"…[T]hough virtue is not sufficient for happiness, it does provide its possessor the ability to transform all potential (dependent) goods into actual goods. ... This is why…[Socrates] exhorts everyone to pursue virtue above everything else, for it is only through virtue that wealth and all other dependent goods become dependably good for human beings (Ap. 30b2-4). Socrates does not have this power…; accordingly, his life has not been – could not be – as happy as it would have been, all other things being equal, had he managed to become truly virtuous" (Brickhouse & Smith 1994, Plato's Socrates, p. 134).

"Many of the Socratic dialogues show Socrates trying to get people to rethink their priorities, and to live more virtuously…. He further identifies virtue with the wisdom or understanding that is at its basis, the unified grasp of principles which enables the virtuous to act rightly in a variety of situations, and to explain and justify their decisions and actions" (Annas 1996, "Plato" in the Oxford Classical Dictionary, 3rd ed., p. 1191).

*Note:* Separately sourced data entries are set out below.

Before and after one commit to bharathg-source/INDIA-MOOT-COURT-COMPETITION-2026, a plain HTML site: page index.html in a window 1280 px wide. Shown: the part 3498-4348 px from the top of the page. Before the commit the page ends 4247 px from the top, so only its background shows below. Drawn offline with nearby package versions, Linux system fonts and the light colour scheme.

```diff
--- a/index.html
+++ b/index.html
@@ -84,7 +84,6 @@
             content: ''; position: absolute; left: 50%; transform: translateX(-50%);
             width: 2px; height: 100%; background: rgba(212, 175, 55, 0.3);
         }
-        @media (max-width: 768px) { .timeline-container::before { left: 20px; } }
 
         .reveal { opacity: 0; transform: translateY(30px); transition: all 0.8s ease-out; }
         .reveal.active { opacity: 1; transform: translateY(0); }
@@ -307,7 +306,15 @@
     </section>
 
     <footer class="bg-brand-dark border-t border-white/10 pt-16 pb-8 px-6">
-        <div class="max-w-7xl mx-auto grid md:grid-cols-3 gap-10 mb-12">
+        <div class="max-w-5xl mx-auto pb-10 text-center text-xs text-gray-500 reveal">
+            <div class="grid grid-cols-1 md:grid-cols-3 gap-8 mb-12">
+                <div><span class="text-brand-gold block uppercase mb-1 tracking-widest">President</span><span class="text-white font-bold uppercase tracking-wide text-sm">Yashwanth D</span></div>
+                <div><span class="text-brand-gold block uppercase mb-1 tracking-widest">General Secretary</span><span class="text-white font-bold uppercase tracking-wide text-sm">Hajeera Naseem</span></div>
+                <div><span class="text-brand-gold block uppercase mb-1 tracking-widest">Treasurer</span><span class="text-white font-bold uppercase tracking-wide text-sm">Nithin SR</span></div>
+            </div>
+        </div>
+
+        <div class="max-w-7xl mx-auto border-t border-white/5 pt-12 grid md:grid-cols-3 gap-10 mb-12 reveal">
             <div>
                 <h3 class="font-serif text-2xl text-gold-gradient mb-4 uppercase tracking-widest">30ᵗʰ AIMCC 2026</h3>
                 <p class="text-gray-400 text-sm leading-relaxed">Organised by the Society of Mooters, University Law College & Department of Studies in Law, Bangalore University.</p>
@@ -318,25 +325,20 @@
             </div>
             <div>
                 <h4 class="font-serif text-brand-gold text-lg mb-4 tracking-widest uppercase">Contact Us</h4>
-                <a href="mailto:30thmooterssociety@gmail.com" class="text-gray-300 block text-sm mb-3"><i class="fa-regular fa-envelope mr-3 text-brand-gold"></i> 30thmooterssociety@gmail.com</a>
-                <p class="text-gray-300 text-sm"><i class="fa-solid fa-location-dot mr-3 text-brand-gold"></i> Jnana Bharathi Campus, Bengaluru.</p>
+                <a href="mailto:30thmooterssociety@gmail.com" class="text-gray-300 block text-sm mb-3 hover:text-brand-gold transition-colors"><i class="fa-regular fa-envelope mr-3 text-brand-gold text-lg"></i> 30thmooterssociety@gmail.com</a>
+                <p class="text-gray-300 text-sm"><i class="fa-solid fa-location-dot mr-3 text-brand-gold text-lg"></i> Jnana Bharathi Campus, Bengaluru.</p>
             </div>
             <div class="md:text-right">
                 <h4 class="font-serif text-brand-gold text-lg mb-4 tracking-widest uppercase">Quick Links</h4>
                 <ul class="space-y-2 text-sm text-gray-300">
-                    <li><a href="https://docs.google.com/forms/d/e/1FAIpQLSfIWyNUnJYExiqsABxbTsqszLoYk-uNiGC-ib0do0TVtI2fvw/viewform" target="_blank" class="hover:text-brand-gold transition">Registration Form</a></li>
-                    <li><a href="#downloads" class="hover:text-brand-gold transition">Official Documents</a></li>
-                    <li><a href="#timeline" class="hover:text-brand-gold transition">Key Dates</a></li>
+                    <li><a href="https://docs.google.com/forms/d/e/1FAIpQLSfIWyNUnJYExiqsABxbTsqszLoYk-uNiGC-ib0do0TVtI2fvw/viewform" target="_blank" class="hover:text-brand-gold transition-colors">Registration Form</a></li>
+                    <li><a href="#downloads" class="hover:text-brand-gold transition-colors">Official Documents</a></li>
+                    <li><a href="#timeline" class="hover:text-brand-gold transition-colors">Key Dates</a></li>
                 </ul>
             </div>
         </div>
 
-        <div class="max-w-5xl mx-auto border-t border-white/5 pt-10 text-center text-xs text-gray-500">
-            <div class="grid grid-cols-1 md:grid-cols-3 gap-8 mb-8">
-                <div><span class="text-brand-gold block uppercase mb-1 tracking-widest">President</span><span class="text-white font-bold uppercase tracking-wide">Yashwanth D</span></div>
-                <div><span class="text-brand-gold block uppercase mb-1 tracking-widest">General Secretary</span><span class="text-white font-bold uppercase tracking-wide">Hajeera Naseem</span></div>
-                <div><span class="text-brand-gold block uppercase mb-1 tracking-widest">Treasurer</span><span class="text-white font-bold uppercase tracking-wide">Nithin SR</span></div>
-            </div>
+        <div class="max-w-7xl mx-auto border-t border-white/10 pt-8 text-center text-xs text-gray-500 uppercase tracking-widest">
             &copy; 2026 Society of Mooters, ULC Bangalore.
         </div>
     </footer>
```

"…[F]or Socrates the object of the expertise that is virtue is the good. Thus, virtue is an expertise that enables its possessor infallibly to reach correct judgements regarding the good…." (Benson 1997, "Socrates & the Beginnings of Moral Philosophy", in C. Taylor, From the Beginning to Plato, p. 340).
"…[F]or Socrates the good is happiness or faring well" (ibid., p. 341).

"If we are to live well and happily, as [Socrates] assumed we all want to do more than we want anything else, we must place the highest priority on the care of our souls. That means we must above all want to acquire the virtues, since they perfect our souls and enable them to direct our lives for the better. … He thought each of the apparently separate virtues amounts to the same single body of knowledge: the comprehensive knowledge of what is and is not good for a human being" (Cooper 1998/2004, "Socrates" in the Routledge Encyclopedia of Philosophy).

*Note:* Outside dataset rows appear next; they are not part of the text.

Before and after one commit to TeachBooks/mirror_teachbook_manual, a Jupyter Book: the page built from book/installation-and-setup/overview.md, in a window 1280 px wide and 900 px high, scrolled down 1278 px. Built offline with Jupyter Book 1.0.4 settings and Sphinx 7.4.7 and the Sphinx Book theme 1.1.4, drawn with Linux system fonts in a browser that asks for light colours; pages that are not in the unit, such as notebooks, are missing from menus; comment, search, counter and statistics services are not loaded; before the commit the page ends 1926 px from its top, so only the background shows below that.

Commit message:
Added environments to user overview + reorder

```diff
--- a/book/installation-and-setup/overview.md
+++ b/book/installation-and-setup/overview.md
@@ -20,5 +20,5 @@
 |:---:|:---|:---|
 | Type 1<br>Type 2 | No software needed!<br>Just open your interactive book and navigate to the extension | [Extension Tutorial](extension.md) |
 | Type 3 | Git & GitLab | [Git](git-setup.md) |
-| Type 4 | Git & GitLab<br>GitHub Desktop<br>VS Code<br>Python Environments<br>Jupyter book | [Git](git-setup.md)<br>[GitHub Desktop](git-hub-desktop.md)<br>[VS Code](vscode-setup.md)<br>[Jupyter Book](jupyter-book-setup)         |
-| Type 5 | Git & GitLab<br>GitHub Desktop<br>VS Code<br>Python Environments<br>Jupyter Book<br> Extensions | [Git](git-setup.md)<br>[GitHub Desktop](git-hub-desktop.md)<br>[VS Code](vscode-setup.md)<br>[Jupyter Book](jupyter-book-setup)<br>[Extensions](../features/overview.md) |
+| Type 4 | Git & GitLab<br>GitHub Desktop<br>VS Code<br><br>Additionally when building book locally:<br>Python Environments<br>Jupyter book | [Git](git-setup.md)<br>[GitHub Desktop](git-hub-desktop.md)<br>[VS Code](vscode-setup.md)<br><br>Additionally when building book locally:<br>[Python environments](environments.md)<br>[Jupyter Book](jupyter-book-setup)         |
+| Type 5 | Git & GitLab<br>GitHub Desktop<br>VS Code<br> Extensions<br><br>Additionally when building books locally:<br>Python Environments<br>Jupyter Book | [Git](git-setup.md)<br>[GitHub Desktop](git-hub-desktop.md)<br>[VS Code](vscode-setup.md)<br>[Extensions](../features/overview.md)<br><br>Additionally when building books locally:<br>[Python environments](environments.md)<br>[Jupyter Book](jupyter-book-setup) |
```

Also, though Christopher Taylor is quite alive to the kind of issues I raise in the paper (see his 1998 Socrates pp. 68-69), he himself evidently favors a Traditionalist interpretation (see, e.g., ibid. p. 67 and his 1982 "The End of the Euthyphro").

It is interesting to note that even Vlastos (who was no Traditionalist) does not disagree with the Traditional Interpretation in characterizing Socratic virtue as essentially a knowledge/wisdom of how to use other goods – the most prominent feature (in my opinion) of the Traditional Interpretation. (See his 1991 Socrates: Ironist and Moral Philosopher p. 229 and his 1994 Socratic Studies pp. 113, 115-116.)

Of course the vast literature on the subject is not uniform, but there are trends that are quite noticeably, and in fact difficult to resist because they may seem plausible, they have a formidable pedigree, and resisting them requires a thorough and detailed analysis of the relevant texts. (For example, Kraut's brief remarks in the footnote, part of which I quoted above, cannot have satisfied many readers on the point.) In confronting such a task, it is easier simply to accept the dominant position, which many - I would say "most" - have.

The main point of my paper was to show that in Plato's "early" dialogues Socrates does not consistently so characterize virtue and that in some of the most prominent passages of the Apology and Crito he characterizes it in such a way that it cannot be supposed that he has in mind simply practical wisdom or something that allows one to act correctly. This calls for an interpretation of Socratic virtue from which the Traditional one would block us.

Scott Senn